(YOUR ASSIGNMENT)
Using the records underneath, tally the lines where the word "Consulting" appears and please give only the count.

(AVAILABLE DATA)

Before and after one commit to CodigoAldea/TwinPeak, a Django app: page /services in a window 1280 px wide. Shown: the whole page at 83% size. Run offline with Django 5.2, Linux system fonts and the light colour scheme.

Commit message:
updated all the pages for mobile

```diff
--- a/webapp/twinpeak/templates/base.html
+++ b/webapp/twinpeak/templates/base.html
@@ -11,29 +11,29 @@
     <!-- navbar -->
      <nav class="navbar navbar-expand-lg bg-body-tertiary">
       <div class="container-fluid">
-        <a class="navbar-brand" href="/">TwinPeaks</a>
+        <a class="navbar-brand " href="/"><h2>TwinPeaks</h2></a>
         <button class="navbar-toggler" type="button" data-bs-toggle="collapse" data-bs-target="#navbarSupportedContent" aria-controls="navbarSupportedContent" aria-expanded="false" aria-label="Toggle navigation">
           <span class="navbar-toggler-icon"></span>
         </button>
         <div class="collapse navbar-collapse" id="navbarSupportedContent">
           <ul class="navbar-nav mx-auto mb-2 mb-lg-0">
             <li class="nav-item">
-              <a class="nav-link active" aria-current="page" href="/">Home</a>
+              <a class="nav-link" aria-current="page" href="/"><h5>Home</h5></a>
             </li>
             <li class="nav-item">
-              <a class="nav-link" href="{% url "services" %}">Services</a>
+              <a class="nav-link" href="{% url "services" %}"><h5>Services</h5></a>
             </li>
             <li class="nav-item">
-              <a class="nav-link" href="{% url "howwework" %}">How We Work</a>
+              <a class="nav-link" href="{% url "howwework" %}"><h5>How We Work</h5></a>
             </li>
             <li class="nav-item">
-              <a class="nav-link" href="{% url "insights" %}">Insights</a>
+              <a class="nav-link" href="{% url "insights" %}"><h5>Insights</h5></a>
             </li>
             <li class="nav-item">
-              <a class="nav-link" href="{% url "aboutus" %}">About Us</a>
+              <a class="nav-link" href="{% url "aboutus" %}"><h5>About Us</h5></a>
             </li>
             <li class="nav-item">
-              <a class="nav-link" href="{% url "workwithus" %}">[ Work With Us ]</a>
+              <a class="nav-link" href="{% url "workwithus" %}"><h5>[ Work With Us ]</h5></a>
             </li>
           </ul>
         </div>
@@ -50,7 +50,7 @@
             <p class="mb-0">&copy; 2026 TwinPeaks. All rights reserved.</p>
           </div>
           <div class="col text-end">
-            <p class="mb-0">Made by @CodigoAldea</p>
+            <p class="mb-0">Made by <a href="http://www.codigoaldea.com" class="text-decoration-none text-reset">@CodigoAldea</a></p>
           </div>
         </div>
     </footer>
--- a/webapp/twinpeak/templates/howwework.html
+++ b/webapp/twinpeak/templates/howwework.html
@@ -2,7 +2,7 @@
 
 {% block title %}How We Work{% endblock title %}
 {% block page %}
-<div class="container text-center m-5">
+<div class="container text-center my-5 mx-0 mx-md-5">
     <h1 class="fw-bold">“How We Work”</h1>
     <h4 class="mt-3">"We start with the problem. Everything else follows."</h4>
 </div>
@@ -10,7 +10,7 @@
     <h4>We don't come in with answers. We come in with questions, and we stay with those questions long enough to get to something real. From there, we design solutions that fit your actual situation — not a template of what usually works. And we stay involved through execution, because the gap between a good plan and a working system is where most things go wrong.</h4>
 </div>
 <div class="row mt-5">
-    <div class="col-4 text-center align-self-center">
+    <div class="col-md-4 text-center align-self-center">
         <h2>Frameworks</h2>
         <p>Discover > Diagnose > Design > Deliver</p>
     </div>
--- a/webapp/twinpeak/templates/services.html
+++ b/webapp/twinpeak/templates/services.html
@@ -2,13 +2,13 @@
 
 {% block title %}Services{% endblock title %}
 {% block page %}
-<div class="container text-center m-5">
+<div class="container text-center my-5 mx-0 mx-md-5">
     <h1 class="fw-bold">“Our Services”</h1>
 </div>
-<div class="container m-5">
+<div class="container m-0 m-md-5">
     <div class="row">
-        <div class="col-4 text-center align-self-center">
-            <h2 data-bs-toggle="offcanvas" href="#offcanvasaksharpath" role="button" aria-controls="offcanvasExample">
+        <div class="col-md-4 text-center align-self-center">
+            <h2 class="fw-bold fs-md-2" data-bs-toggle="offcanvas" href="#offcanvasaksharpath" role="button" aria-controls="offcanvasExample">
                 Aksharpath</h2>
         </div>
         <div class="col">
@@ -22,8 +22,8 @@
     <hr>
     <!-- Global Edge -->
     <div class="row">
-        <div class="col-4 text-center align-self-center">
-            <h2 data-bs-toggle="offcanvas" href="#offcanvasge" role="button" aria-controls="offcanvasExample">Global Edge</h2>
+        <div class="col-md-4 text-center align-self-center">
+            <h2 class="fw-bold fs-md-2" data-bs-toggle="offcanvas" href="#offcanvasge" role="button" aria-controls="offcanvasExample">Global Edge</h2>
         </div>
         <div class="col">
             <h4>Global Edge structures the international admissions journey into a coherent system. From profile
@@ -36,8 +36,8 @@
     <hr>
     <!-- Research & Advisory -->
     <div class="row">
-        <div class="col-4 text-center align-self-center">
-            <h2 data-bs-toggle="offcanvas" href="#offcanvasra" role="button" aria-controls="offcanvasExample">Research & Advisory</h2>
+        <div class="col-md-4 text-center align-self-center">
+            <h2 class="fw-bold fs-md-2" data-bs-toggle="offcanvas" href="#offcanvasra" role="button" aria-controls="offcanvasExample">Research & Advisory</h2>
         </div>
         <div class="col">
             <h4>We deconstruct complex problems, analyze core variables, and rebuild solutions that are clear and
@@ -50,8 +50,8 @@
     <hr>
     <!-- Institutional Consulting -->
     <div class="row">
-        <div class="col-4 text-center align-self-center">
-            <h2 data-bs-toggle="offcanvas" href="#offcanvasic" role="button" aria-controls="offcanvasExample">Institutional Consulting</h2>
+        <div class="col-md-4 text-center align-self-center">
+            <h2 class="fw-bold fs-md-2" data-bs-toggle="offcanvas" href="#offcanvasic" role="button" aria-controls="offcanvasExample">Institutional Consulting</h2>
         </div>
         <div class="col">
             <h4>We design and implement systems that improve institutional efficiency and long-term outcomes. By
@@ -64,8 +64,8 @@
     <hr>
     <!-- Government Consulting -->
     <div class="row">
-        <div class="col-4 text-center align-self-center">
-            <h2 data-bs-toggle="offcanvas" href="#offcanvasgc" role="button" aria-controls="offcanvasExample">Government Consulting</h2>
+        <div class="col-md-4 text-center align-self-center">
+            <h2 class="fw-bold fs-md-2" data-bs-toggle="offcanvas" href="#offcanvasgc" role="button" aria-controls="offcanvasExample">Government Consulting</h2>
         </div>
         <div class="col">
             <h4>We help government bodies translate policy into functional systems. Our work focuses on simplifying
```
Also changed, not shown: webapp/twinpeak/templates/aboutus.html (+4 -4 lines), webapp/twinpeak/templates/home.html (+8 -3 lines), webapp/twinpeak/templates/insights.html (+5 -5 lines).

(EXERCISE ANSWER)
6